Error finding content

NASA Tests New Technologies with Deep Space 1 - Windows to the Universe

Shop Windows to the Universe

Learn about planets outside our solar system through Exoplanets and Alien Solar Systems by Tahir Yaqoob, Ph.D., a book in our online store book collection.
An artist's conception of Deep Space 1
Click on image for full size
Image courtesy of NASA

NASA Tests New Technologies with Deep Space 1

We are far too quick to report disasters when it comes to space exploration...but here's a definite success!

NASA launched a spacecraft called Deep Space 1 on October 15, 1998. Deep Space 1 tested twelve new technologies, including a different type of engine and a smart navigation system. The spacecraft tested the equipment while it flew to a nearby asteroid, called Braille.

The engines on Deep Space 1 used xenon gas as a propellant. Solar panels collected the Sun's energy and used it to give the xenon gas an electric charge. The gas was then accelerated through an electric field to speeds around 65,000 mph (miles per hour). The thrust that was produced was less than the weight of a piece of paper but it still accelerated the spacecraft about 20 mph each day. Its speed continued to build up because there isn't any air resistance in the vacuum of space. Ion-propulsion engines are ten times more efficient than regular rocket engines.

Deep Space 1 also had an onboard navigation system. It kept track of a number of stars and could calculate its own position. Normally, spacecraft have to rely on people at NASA to tell them where they are.

Things went so well in the first two years of the mission, that NASA decided to send Deep Space 1 to visit comet Borrelly in September 2001. It took really great pictures of this comet!

The Deep Space mission ended on December 18, 2001.

Last modified January 9, 2002 by Jennifer Bergman.

Shop Windows to the Universe Science Store!

Our online store includes fun classroom activities for you and your students. Issues of NESTA's quarterly journal, The Earth Scientist are also full of classroom activities on different topics in Earth and space science!

Windows to the Universe Community

News

Opportunities

You might also be interested in:

Cool It! Game

Check out our online store - minerals, fossils, books, activities, jewelry, and household items!...more

Hubble Space Telescope

The Hubble Space Telescope (HST) was one of the most important exploration tools of the past two decades, and will continue to serve as a great resource well into the new millennium. The HST found numerous...more

Apollo 11

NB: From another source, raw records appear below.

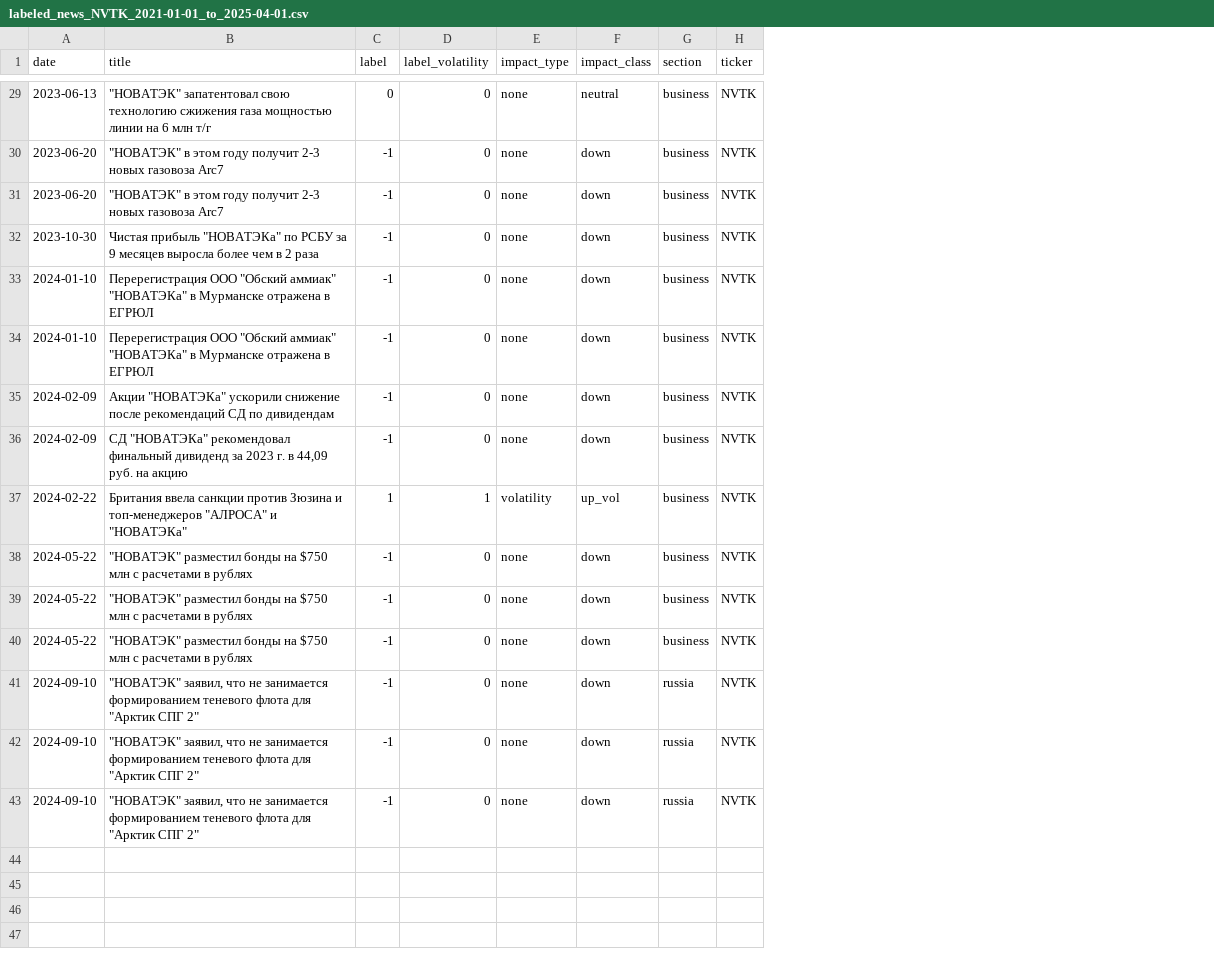
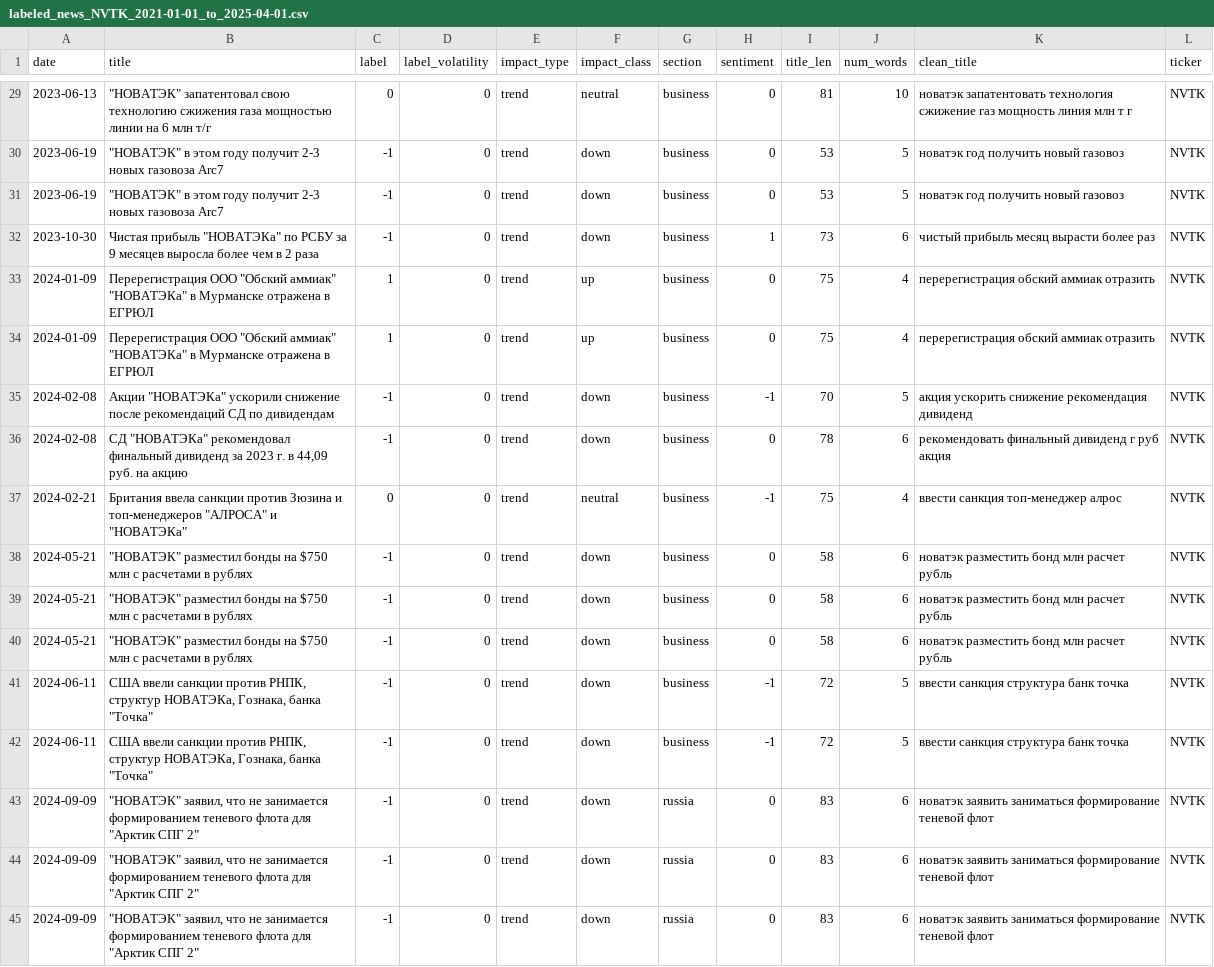
Before and after one commit to theponylover666/Development-of-software-for-analyzing-and-classifying-news-using-machine-learning-methods, a CSV file: data/labeled_news_NVTK_2021-01-01_to_2025-04-01.csv, drawn as a sheet; only a part is shown, gaps mark what is left out; removed rows and columns are numbered as before the commit, all else as after; the diff covers the shown part only; the diff names each change by its address in the sheet, - before the commit and + after, or states it on an @@ line.

```diff
--- a/data/labeled_news_NVTK_2021-01-01_to_2025-04-01.csv
+++ b/data/labeled_news_NVTK_2021-01-01_to_2025-04-01.csv
+column H (sentiment), rows 29-36: 0 | 0 | 0 | 1 | 0 | 0 | -1 | 0; rows 38-40: all 0; rows 43-45: all 0
+column I (title_len), rows 29-36: 81 | 53 | 53 | 73 | 75 | 75 | 70 | 78; rows 38-40: all 58; rows 43-45: all 83
+column J (num_words), rows 29-36: 10 | 5 | 5 | 6 | 4 | 4 | 5 | 6; rows 38-40: all 6; rows 43-45: all 6
+column K (clean_title), rows 29-36: новатэк запатентовать технология сжижение газ мощность линия млн т г | новатэк год получить новый газовоз | новатэк год получить новый газовоз | чистый прибыль месяц вырасти более раз | перерегистрация обский аммиак отразить | перерегистрация обский аммиак отразить | акция ускорить снижение рекомендация дивиденд | рекомендовать финальный дивиденд г руб акция; rows 38-40: all новатэк разместить бонд млн расчет рубль; rows 43-45: all новатэк заявить заниматься формирование теневой флот
-E29:E36 (impact_type): none
+E29:E36 (impact_type): trend
-A30:A31 (date): 2023-06-20
+A30:A31 (date): 2023-06-19
-A33:A34 (date): 2024-01-10
+A33:A34 (date): 2024-01-09
-C33:C34 (label): -1
+C33:C34 (label): 1
-F33:F34 (impact_class): down
+F33:F34 (impact_class): up
-A35:A36 (date): 2024-02-09
+A35:A36 (date): 2024-02-08
-row 37: 2024-02-22 | Британия ввела санкции против Зюзина и топ-менеджеров "АЛРОСА" и "НОВАТЭКа" | 1 | 1 | volatility | up_vol | business | NVTK
+row 37: 2024-02-21 | Британия ввела санкции против Зюзина и топ-менеджеров "АЛРОСА" и "НОВАТЭКа" | 0 | 0 | trend | neutral | business | -1 | 75 | 4 | ввести санкция топ-менеджер алрос | NVTK
-A38:A40 (date): 2024-05-22
+A38:A40 (date): 2024-05-21
-E38:E40 (impact_type): none
+E38:E40 (impact_type): trend
+row 41: 2024-06-11 | США ввели санкции против РНПК, структур НОВАТЭКа, Гознака, банка "Точка" | -1 | 0 | trend | down | business | -1 | 72 | 5 | ввести санкция структура банк точка | NVTK
+row 42: 2024-06-11 | США ввели санкции против РНПК, структур НОВАТЭКа, Гознака, банка "Точка" | -1 | 0 | trend | down | business | -1 | 72 | 5 | ввести санкция структура банк точка | NVTK
-A43:A45 (date): 2024-09-10
+A43:A45 (date): 2024-09-09
-E43:E45 (impact_type): none
+E43:E45 (impact_type): trend
```
Also changed, not shown: 59 edited cells elsewhere in this file, data/labeled_news_ALRS_2021-01-01_to_2025-04-01.csv, data/labeled_news_CHMF_2021-01-01_to_2025-04-01.csv, 47 other files.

Driven by a recent surge in space research, the Apollo program hoped to add to the accomplishments of the Lunar Orbiter and Surveyor missions of the late 1960's. Apollo 11 was the name of the first mission...more

Apollo 12

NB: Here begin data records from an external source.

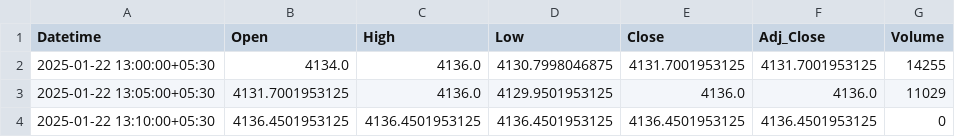
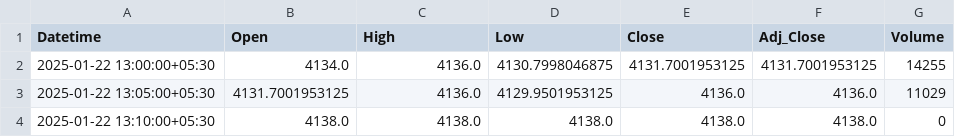
Before and after one commit to chiragpalan/stock_predictions_rnn_v1, a CSV file: temp_csv/TCS_NS.csv, drawn as a sheet.

```diff
--- a/temp_csv/TCS_NS.csv
+++ b/temp_csv/TCS_NS.csv
@@ -3,2 +3,2 @@ Datetime,Open,High,Low,Close,Adj_Close,Volume
 2025-01-22 13:05:00+05:30,4131.7001953125,4136.0,4129.9501953125,4136.0,4136.0,11029
-2025-01-22 13:10:00+05:30,4136.4501953125,4136.4501953125,4136.4501953125,4136.4501953125,4136.4501953125,0
+2025-01-22 13:10:00+05:30,4138.0,4138.0,4138.0,4138.0,4138.0,0
```
Also changed, not shown: temp_csv/ICICIBANK_NS.csv, temp_csv/INFY_NS.csv, 1 other file.
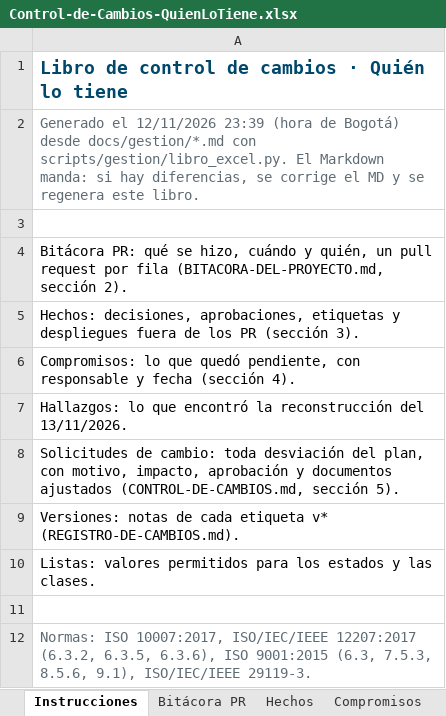
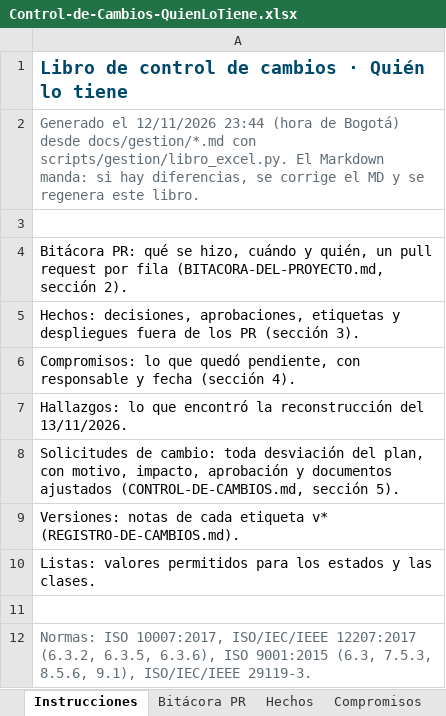
Before and after one commit to Daniel0442123/QuienLoTiene, an Excel workbook: docs/gestion/entregables/Control-de-Cambios-QuienLoTiene.xlsx, sheet Instrucciones, drawn as a sheet; values as stored, in another font and other column widths than the file's, no borders; the diff names each change by its address in the sheet, - before the commit and + after, or states it on an @@ line.

```diff
--- a/docs/gestion/entregables/Control-de-Cambios-QuienLoTiene.xlsx (sheet Instrucciones)
+++ b/docs/gestion/entregables/Control-de-Cambios-QuienLoTiene.xlsx (sheet Instrucciones)
-A2: …el 12/11/2026 23:39 (hora de…
+A2: …el 12/11/2026 23:44 (hora de…
```
Also changed, not shown: sheet Compromisos, sheet Hallazgos, sheet Versiones, 8 other files.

Apollo 12 was launched on Nov. 14, 1969, surviving a lightning strike which temporarily shut down many systems, and arrived at the Moon three days later. Astronauts Charles Conrad and Alan Bean descended...more

Apollo 15

Apollo 15 marked the start of a new series of missions from the Apollo space program, each capable of exploring more lunar terrain than ever before. Launched on July 26, 1971, Apollo 15 reached the Moon...more

Deep Impact Mission

NASA chose Deep Impact to be part of a special series called the Discovery Program on July 7, 1999. The Discovery program specializes in low-cost, scientific projects. In May 2001, Deep Impact was given...more

Galileo

The Galileo spacecraft was launched on October 19, 1989. Galileo had two parts: an orbiter and a descent probe that parachuted into Jupiter's atmosphere. Galileo's main mission was to explore Jupiter and...more

Lunar Orbiter

During 1966 through 1967, five Lunar Orbiter spacecrafts were launched, with the purpose of mapping the Moon's surface in preparation for the Apollo and Surveyor landings. All five missions were successful....more

Windows to the Universe, a project of the National Earth Science Teachers Association, is sponsored in part by the National Science Foundation and NASA, our Founding Partners (the American Geophysical Union and American Geosciences Institute) as well as through Institutional, Contributing, and Affiliate Partners, individual memberships and generous donors. Thank you for your support! NASA AGU AGI NSF